The Calverlys’ sister is a supporting role and I have dropped the generic “Sister” in favor of “Diana.” I have replaced a generic “Knight” in the final scene with Sir John Savill, who was a participant in the Two Unnatural Murthers account of the crime.I have deleted various “Gentlemen” and a useless Clown. There are only three names provided in Two Unnatural Murthers, the rest were invented by Wilkins.
Katherine, Calverly’s saintly wife, was actually the daughter of Sir Henry Cobham, a lineal descendant of that Sir John Oldcastle who was the prototype of Falstaff. The Cobhams were a nationally known high-ranking family and Wilkins could not have used their name in Two Unnatural Murthers or in the play. Instead, Wilkins named the unfortunate woman Katherine and made her the niece of a “Lord Faulconbridge,” Calverly’s guardian. I have allowed that name to stand since making the change would have required rewriting which I was anxious to avoid.
With the restoration of The Miseries of Enforced Marriage, we have a “new,” powerful, and moving domestic tragedy from the Jacobean period. And it is a tragedy in the classical sense: A good, kind young man of eighteen is thwarted by tradition and the law, and corrupted by forces of evil, which drive him to madness whereby he kills two of his children and attempts the murder of his wife.
For a bonus, there is surely some Shakespeare in the play. Calverly has a speech or two that are patently beyond the power of Wilkins. One that scholars have always credited to the master is the long speech of self-revelation (now in Scene 15) beginning “O confused man…”
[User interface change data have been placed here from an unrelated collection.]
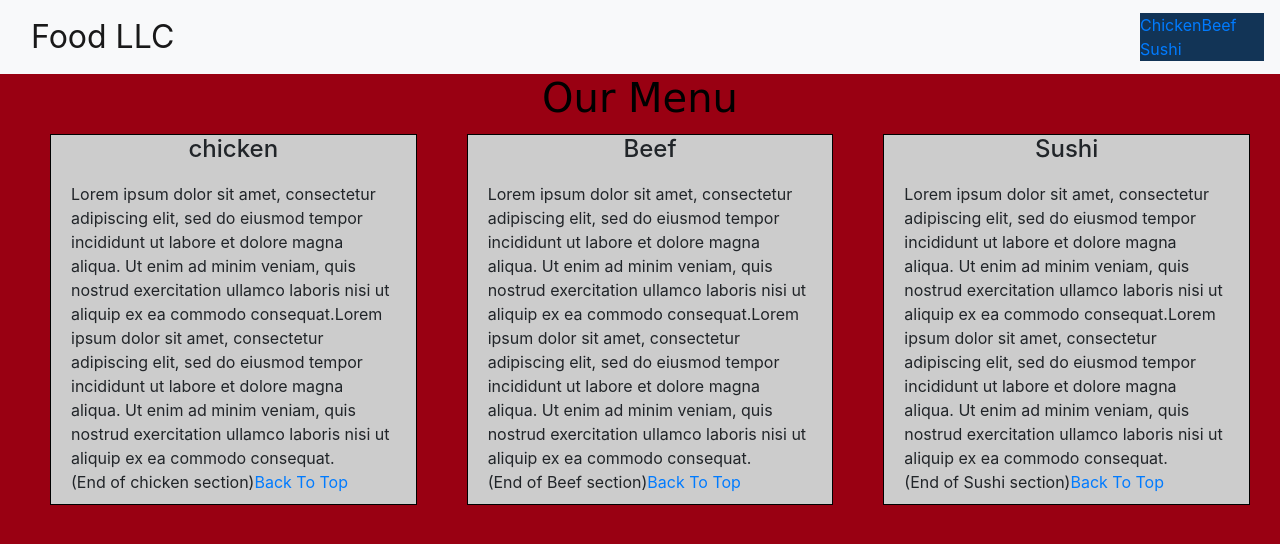
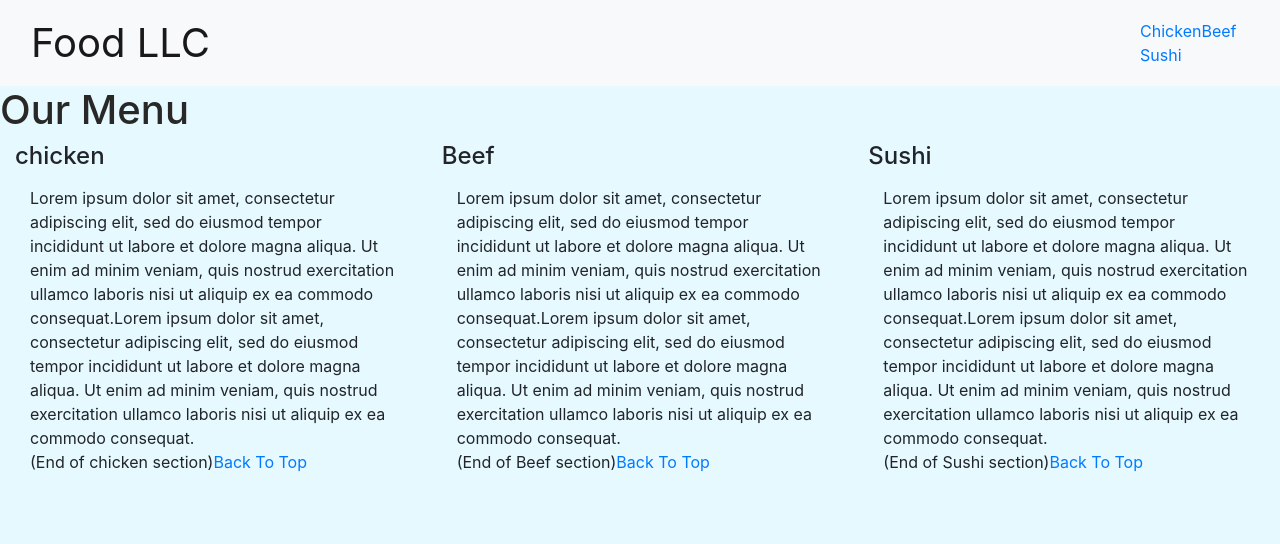
Before and after one commit to fresh-learner/module3-solution, a plain HTML site: page index.html in a window 1280 px wide. Drawn offline with Linux system fonts and the light colour scheme; a script that the page names is missing.

Commit message:
Update styles.css

```diff
--- a/css/styles.css
+++ b/css/styles.css
@@ -1,87 +1,44 @@
-/* Base Styles */
+body{
+	font-size: 16px;
+	background-color: #e6f9ff;
 
-* {
-  box-sizing: border-box;
+}
+h1{
+	color:#282827;
+}
+.navbar-brand{
+font-size: 2.5em;
 }
 
-h1 {
-   text-align: center;
-    color: black;
-    font-family: cursive;
-}
-
-body {
-
-  background-color: #990012;
-
-}
-
-p {
-  padding: 10px;
-  margin: 0;
-}
-
-div.Menu {
-
-    border: 1px solid black;
-    background-color: #cccccc;
-    padding: 0px 10px 0px 10px;
-    margin: 2px 10px 15px 10px;
-
-}
-
-h4 {
-    font-size: 1.5em;
-  text-align: right;
-
-  float: center;
-
-  text-align: center;
-
+.nav-item{
+	font-size: 1.5em;
+	text-align: center;
+	background-color: #ECEAE0;
+	border: 1px solid black;
 }
 
 
-.row {
-    width: 100%;
-    margin: 10px 10px 10px 10px;
- }
-
-.navbar-brand {
-  font-size: 2em;
-  border: 0 0 10px 10px;
-  color: #FFFFFF;
+#navlink1{
+	color: black;
 }
-.navbar-brand p{
-  color: gray;
-  font-size: 24px;
+#navlink2{
+	color: black;
+}
+#navlink3{
+	color: black;
 }
 
-#header-nav {
-  border: 0;
-  background-color: black;
-  color: #FFFFFF;
+section{
+	margin-bottom: 25px;
 }
 
-.navbar-header button.navbar-toggle, .navbar-header span.navbar-toggler-icon {
-  border: 1px solid white;
+h3{
+	margin-bottom: 25px;
 }
-button.navbar-toggler{
-  align-content: right;
+.item-menu{
+	background-color: tomato;
+	color: #FFFFFF;
 }
-.navbar-header button.navbar-toggler {
-
-  clear: both;
-  margin-top: -30px;
+p{
+	margin:15px;
 }
-
-.nav-header {
-  background-color: #FFFFFF;
-}
-
-
-
-
-#nav-list {
-  color: white;
-  background-color: #123456;
-}
```
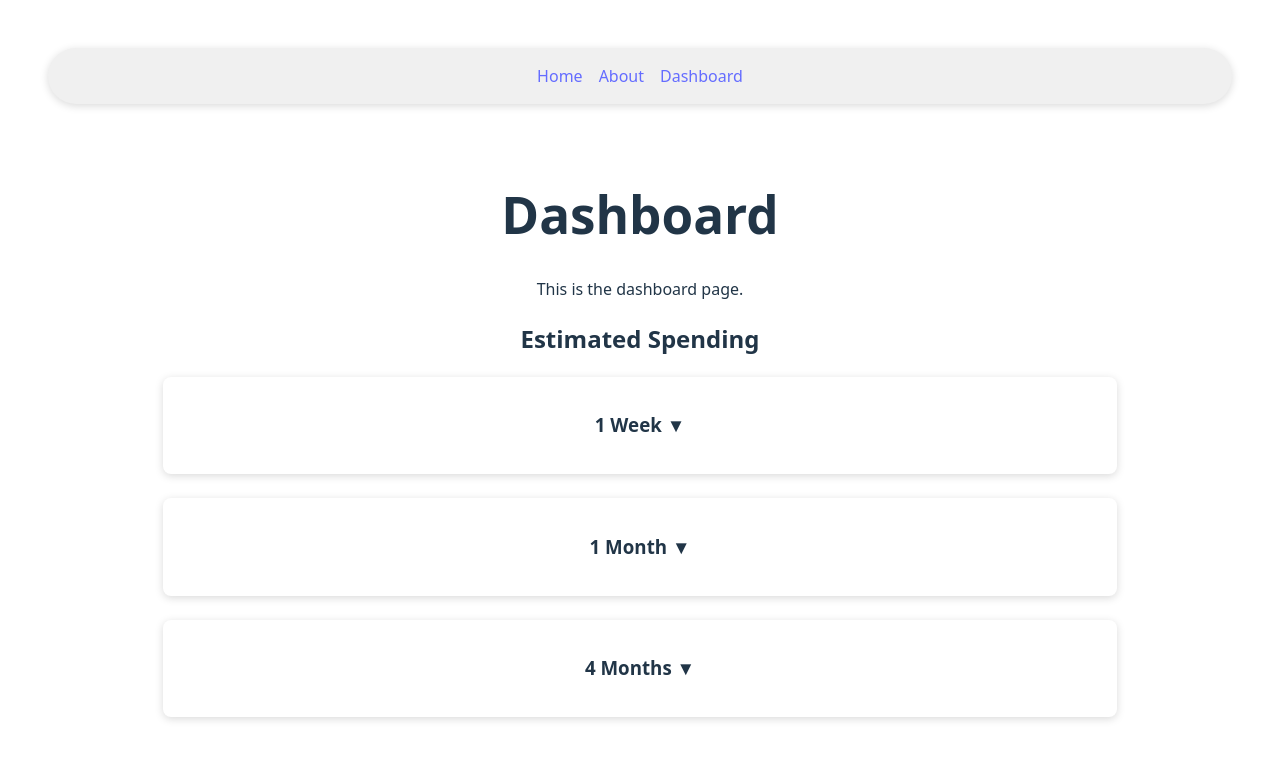
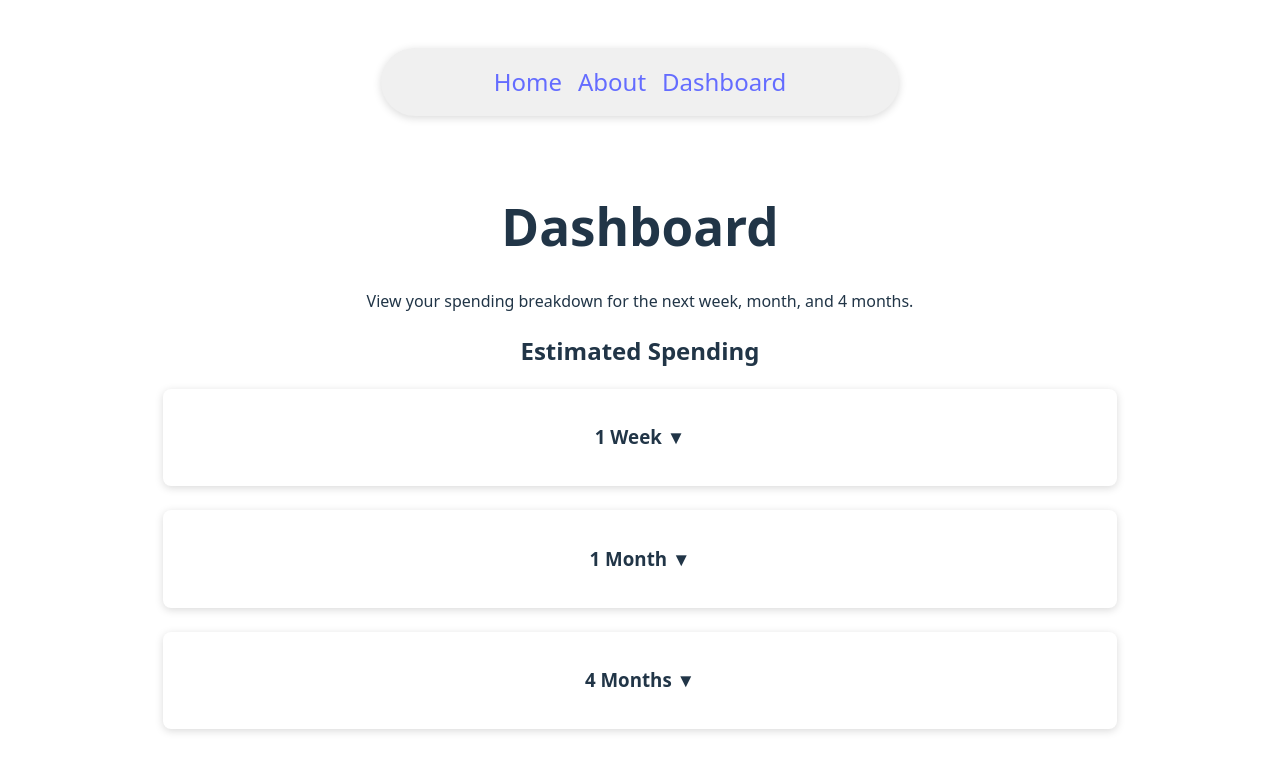
Before and after one commit to amelia-liston/Spent, a React (Vite) app in the folder project/: page /dashboard in a window 1280 px wide. Shown: the top 772 px of the page. Built offline with nearby package versions, Linux system fonts and the light colour scheme; no server answers.

Commit message:
Centered nav bar and made font larger

```diff
--- a/project/src/App.jsx
+++ b/project/src/App.jsx
@@ -8,7 +8,7 @@ import "./App.css";
 function App() {
   return (
     <Router>
-      <nav style={{ padding: "1rem", background: "#f0f0f0", borderRadius: "100px", margin: "1rem", boxShadow: "0 2px 8px rgba(0,0,0,0.15)" }}>
+      <nav>
         <Link to="/" style={{ marginRight: "1rem" }}>Home</Link>
         <Link to="/about" style={{ marginRight: "1rem" }}>About</Link>
         <Link to="/dashboard">Dashboard</Link>
--- a/project/src/Dashboard.jsx
+++ b/project/src/Dashboard.jsx
@@ -5,7 +5,7 @@ export default function Dashboard() {
   return (
     <div>
       <h1>Dashboard</h1>
-      <p>This is the dashboard page.</p>
+      <p>View your spending breakdown for the next week, month, and 4 months.</p>
       <h2>Estimated Spending</h2>
     <SpendingBreakdownCard title="1 Week"/>
     <SpendingBreakdownCard title="1 Month"/>
--- a/project/src/components/SpendingBreakdownCard.tsx
+++ b/project/src/components/SpendingBreakdownCard.tsx
@@ -35,9 +35,10 @@ export default function SpendingBreakdownCard({ title }: SpendingBreakdownCardPr
                 marginLeft: "1rem"
         };
         const marks = [
-            { value: 0, label: '$' },
-            { value: 1, label: '$$' },
-            { value: 2, label: '$$$' }
+            { value: 0, label: '$0' },
+            { value: 1, label: '$' },
+            { value: 2, label: '$$' },
+            { value: 3, label: '$$$' }
         ];
     return (
         <div style={cardStyle}>
@@ -57,7 +58,7 @@ export default function SpendingBreakdownCard({ title }: SpendingBreakdownCardPr
                                 defaultValue={0}
                                 step={1}
                                 min={0}
-                                max={2}
+                                max={3}
                                 marks={marks}
                                 valueLabelDisplay="off"
                             />
@@ -71,7 +72,7 @@ export default function SpendingBreakdownCard({ title }: SpendingBreakdownCardPr
                                 defaultValue={0}
                                 step={1}
                                 min={0}
-                                max={2}
+                                max={3}
                                 marks={marks}
                                 valueLabelDisplay="off"
                             />
--- a/project/src/index.css
+++ b/project/src/index.css
@@ -33,6 +33,18 @@ h1 {
   line-height: 1.1;
 }
 
+nav {
+  padding: 1rem;
+  background: #f0f0f0;
+  box-shadow: 0 2px 8px rgba(0, 0, 0, 0.15);
+  display: flex;
+  justify-content: center;
+  border-radius: 100px;
+  width: 40%;
+  margin: 1rem auto;
+  font-size: 1.5rem;
+}
+
 button {
   border-radius: 8px;
   border: 1px solid transparent;
@@ -58,7 +70,7 @@ button:focus-visible {
     background-color: #ffffff;
   }
   a:hover {
-    color: #747bff;
+    color: #c074ff;
   }
   button {
     background-color: #f9f9f9;
```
But we might search for other speeches with the Shakespearean ring and imagery.
We can find a clue to these in Pericles, a Wilkins play revised in acts III, IV, and V by Shakespeare. In acts I and II the dialogue is in verse except for Thaliard’s in I.3 who speaks both prose and verse. Why? Shakespeare’s hand may show here, for in revising the work of others he sometimes recast a verse speech in prose improving it in the process. The prose of the fishermen in II.1 is normal for lower-class characters, and is likely Wilkins’s, though Shakespeare may have intervened here as well. Some of the imagery might be just too good for Wilkins.
By the by, it may be remarked that Shakespeare could hardly resist applying master touches to any play presented by his company. Scholars find him in Arden, of Feversham, while I believe he has also put a finger in Mucedorus among others.
While in the main The Miseries lacks Shakespeare’s poetry (who is his equal?), numerous critics throughout history have testified to the dramatic effectiveness of The Yorkshire Tragedy, the sine qua non of The Miseries. Tucker Brooke, Collier, Hermann, Ulrici, von Schlegel, Baldwin Maxwell, A. P. Rossiter, and Madeline Doran have all sung its praises. Swinburne speaks for them when he declares it
full to overflowing of fierce animal power, and hot as with the furious breath of some caged wild beast….It is and must always be unsurpassable for pure potency of horror; and the breathless heat of its action, its raging rate of speed leaves actually no breathing-time for disgust; it consumes our very sense of repulsion with fire. ‘Tis a very excellent piece of work.
According to William Kozlenko (Disputed Plays of Shakespeare, 117), the true material of tragedy is the fate of the man in the middle (in the Aristotelian sense), “The hero who is allowed no unsullied choice, but is torn by conflicting impulses and is forced to act, to suffer, to bear the load of guilt, and finally to attain self-knowledge.” This describes Walter Calverly to a T.